Extracted entries Start Marker

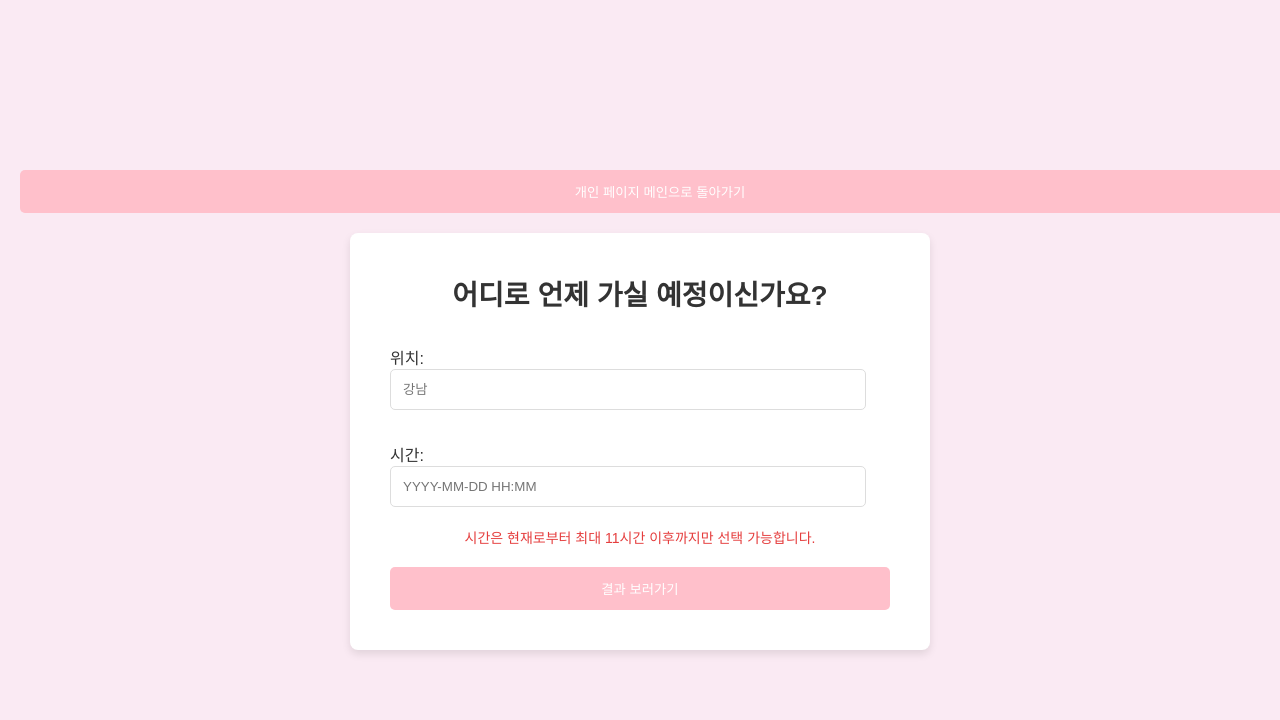
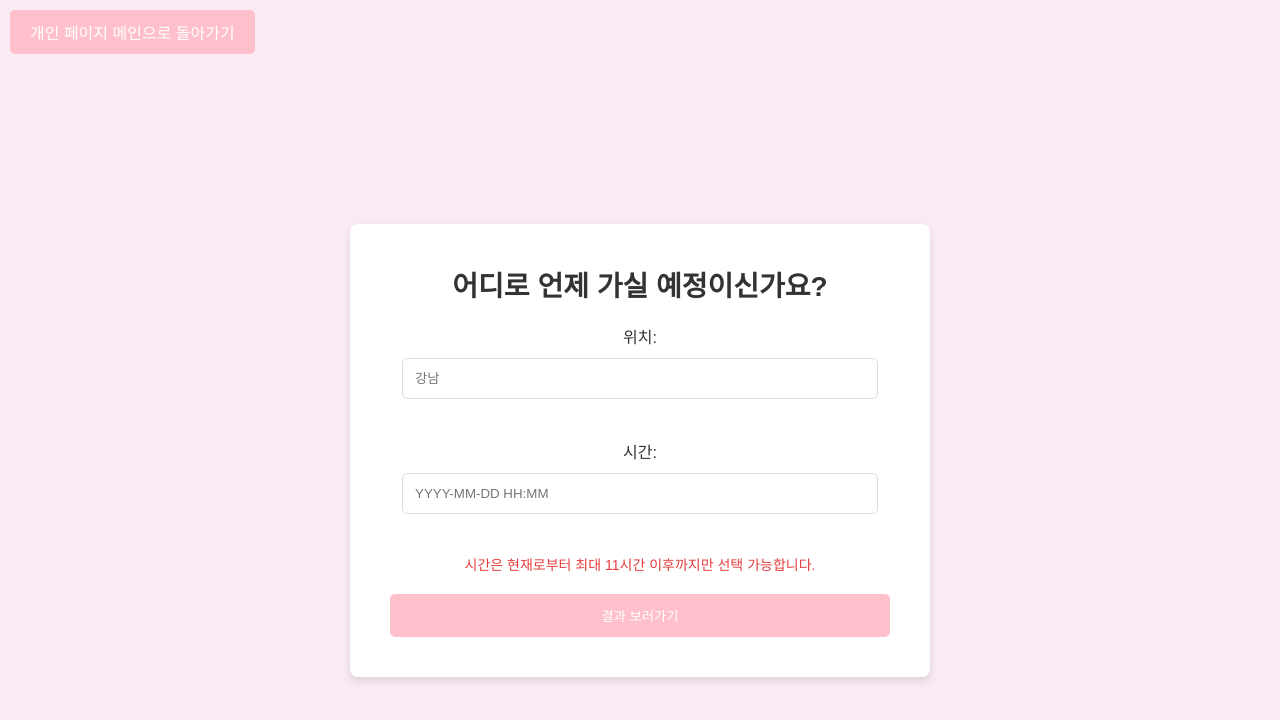
Before and after one commit to raminicano/cg1, a plain HTML site: page node-js/public/individual.html in a window 1280 px wide. Drawn offline with Linux system fonts and the light colour scheme.

Commit message:
css 수정

```diff
--- a/node-js/public/individual.html
+++ b/node-js/public/individual.html
@@ -27,6 +27,11 @@
             padding: 40px;
             box-shadow: 0 4px 8px rgba(0, 0, 0, 0.1);
             border-radius: 8px;
+            margin: auto;
+            position: relative;
+            /* Position relative for absolute positioning of button */
+            top: 50px;
+            /* Push container down to make space for button */
         }
 
         .title {
@@ -39,9 +44,10 @@
         .input-label {
             font-size: 16px;
             color: #333;
-            float: left;
-            margin-right: 10px;
-            padding-top: 12px;
+            display: block;
+            /* Changed from float left to display block for better control */
+            margin: 10px 0 5px;
+            /* Adjust margins for label */
         }
 
         .input-box {
@@ -51,7 +57,6 @@
             border-radius: 5px;
             width: calc(100% - 24px);
             box-sizing: border-box;
-            display: block;
         }
 
         .button {
@@ -76,20 +81,26 @@
         }
 
         .form-group {
-            clear: both;
             margin-bottom: 20px;
         }
 
         .back-button {
-            align-self: flex-start;
-            /* 버튼을 왼쪽으로 정렬 */
-            margin: 20px;
+            background-color: #FFC0CB;
+            color: #FFF;
+            text-decoration: none;
+            padding: 10px 20px;
+            border-radius: 5px;
+            position: absolute;
+            /* Absolute positioning to place it at the top left */
+            top: 10px;
+            left: 10px;
+            /* Position button at the top left corner */
         }
     </style>
 </head>
 
 <body>
-    <button class="button back-button" onclick="window.location.href='individual.html';">개인 페이지 메인으로 돌아가기</button>
+    <a href="individual.html" class="back-button">개인 페이지 메인으로 돌아가기</a>
     <div class="container">
         <div class="title">어디로 언제 가실 예정이신가요?</div>
         <div class="form-group">
@@ -103,6 +114,19 @@
         <div class="warning-text">시간은 현재로부터 최대 11시간 이후까지만 선택 가능합니다.</div>
         <button class="button" onclick="searchCongestion()">결과 보러가기</button>
     </div>
+    <script>
+        function searchCongestion() {
+            const location = document.getElementById('location-input').value;
+            const time = document.getElementById('time-input').value;
+            // Simple validation for time input format
+            const timeRegex = /^\d{4}-\d{2}-\d{2} \d{2}:\d{2}$/;
+            if (!timeRegex.test(time)) {
+                alert("시간 형식이 올바르지 않습니다. 'YYYY-MM-DD HH:MM' 형식으로 입력해주세요.");
+                return;
+            }
+            window.location.href = `/search-congestion?location=${encodeURIComponent(location)}&input_time=${time}`;
+        }
+    </script>
 </body>
 
 </html>
```
Also changed, not shown: node-js/public/index.html (+8 -1 lines), 3 other files.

Extracted entries End Marker

Using the data above, copy each line that contains "individual".

* _Response_
Before and after one commit to raminicano/cg1, a plain HTML site: page node-js/public/individual.html in a window 1280 px wide. Drawn offline with Linux system fonts and the light colour scheme.
--- a/node-js/public/individual.html
+++ b/node-js/public/individual.html
-    <button class="button back-button" onclick="window.location.href='individual.html';">개인 페이지 메인으로 돌아가기</button>
+    <a href="individual.html" class="back-button">개인 페이지 메인으로 돌아가기</a>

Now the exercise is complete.